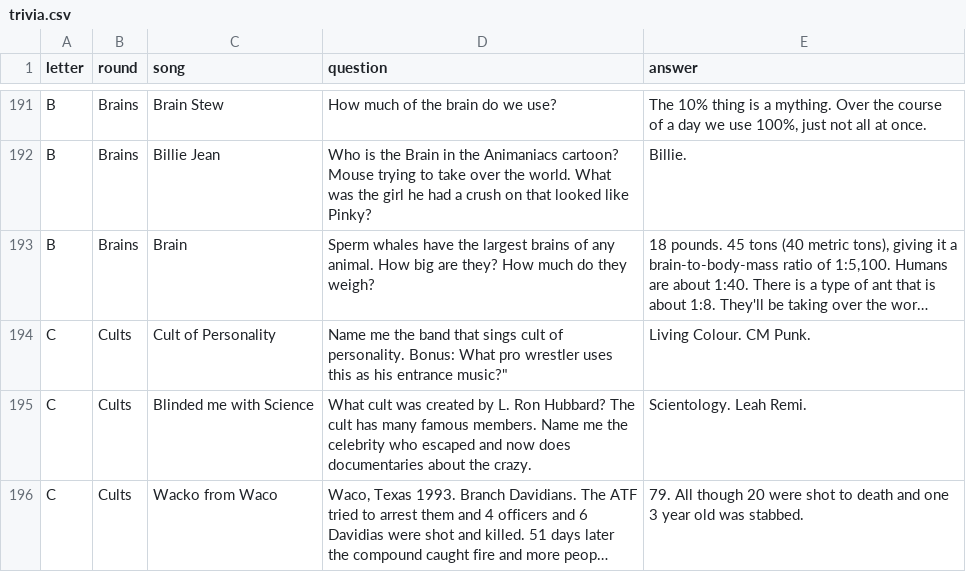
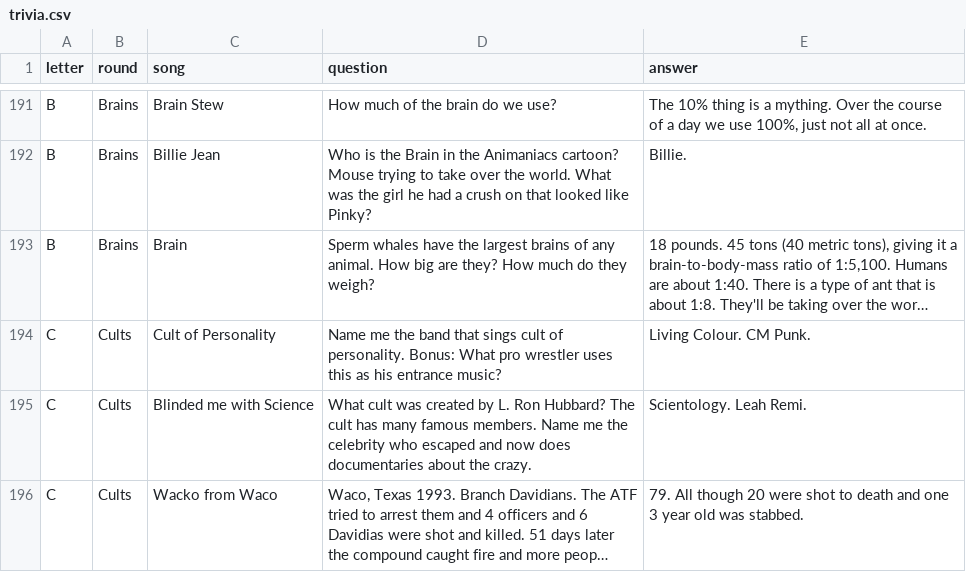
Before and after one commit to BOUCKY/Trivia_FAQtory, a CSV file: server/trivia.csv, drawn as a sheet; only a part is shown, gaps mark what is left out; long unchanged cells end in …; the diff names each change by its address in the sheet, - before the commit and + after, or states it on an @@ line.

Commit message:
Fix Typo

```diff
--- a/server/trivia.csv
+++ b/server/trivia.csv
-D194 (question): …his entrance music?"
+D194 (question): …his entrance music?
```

...

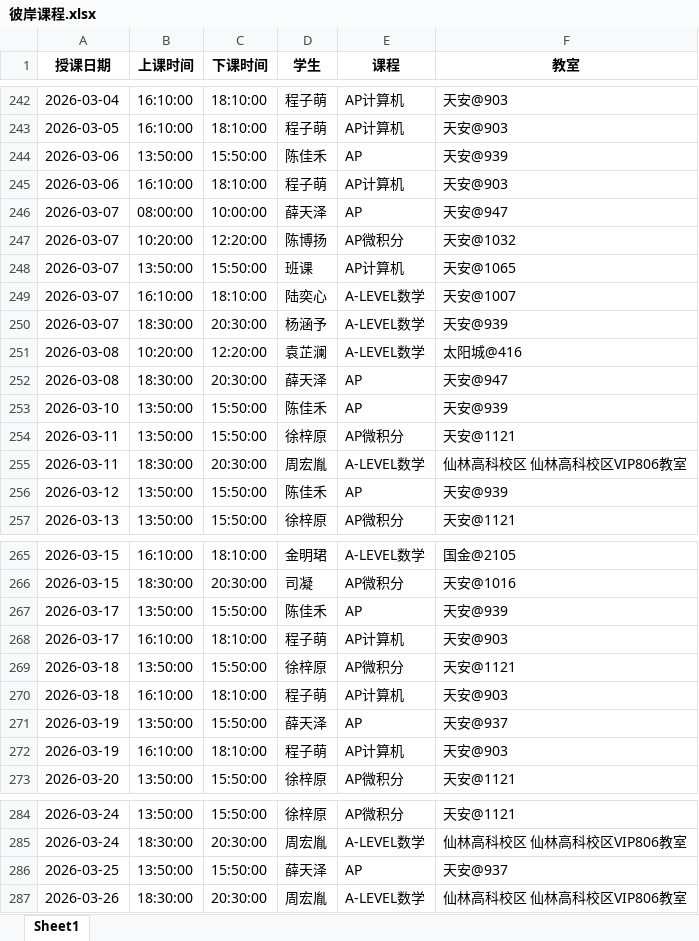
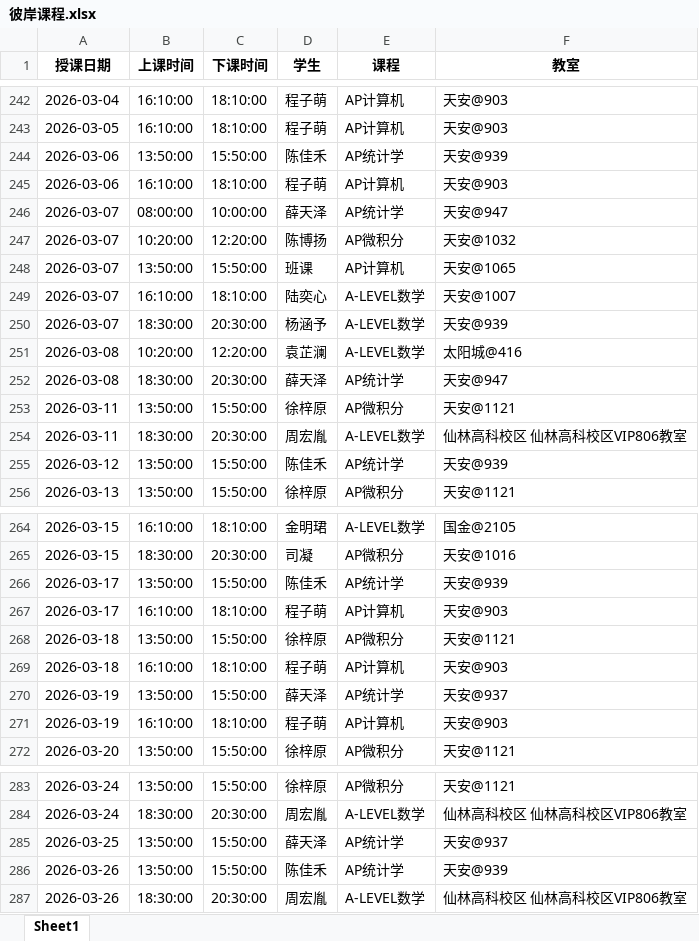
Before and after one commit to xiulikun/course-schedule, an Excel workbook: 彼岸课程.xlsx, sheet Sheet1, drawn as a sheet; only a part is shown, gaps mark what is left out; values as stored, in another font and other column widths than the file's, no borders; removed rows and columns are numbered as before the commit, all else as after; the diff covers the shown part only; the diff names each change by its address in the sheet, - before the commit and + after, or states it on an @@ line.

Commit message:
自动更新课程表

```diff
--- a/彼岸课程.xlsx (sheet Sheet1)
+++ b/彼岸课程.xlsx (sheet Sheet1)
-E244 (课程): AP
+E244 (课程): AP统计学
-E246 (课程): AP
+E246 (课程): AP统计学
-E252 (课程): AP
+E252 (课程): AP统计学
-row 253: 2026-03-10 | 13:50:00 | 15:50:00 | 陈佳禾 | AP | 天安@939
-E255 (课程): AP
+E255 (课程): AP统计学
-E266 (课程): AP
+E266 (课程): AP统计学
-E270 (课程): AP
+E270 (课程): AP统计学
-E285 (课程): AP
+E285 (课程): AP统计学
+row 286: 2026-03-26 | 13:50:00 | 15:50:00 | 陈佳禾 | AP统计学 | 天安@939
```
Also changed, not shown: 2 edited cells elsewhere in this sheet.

▶ **Exercise**
For every line of the data above that contains "sheet", copy that line.

▶ **Solved exercise**
Before and after one commit to BOUCKY/Trivia_FAQtory, a CSV file: server/trivia.csv, drawn as a sheet; only a part is shown, gaps mark what is left out; long unchanged cells end in …; the diff names each change by its address in the sheet, - before the commit and + after, or states it on an @@ line.
Before and after one commit to xiulikun/course-schedule, an Excel workbook: 彼岸课程.xlsx, sheet Sheet1, drawn as a sheet; only a part is shown, gaps mark what is left out; values as stored, in another font and other column widths than the file's, no borders; removed rows and columns are numbered as before the commit, all else as after; the diff covers the shown part only; the diff names each change by its address in the sheet, - before the commit and + after, or states it on an @@ line.
--- a/彼岸课程.xlsx (sheet Sheet1)
+++ b/彼岸课程.xlsx (sheet Sheet1)
Also changed, not shown: 2 edited cells elsewhere in this sheet.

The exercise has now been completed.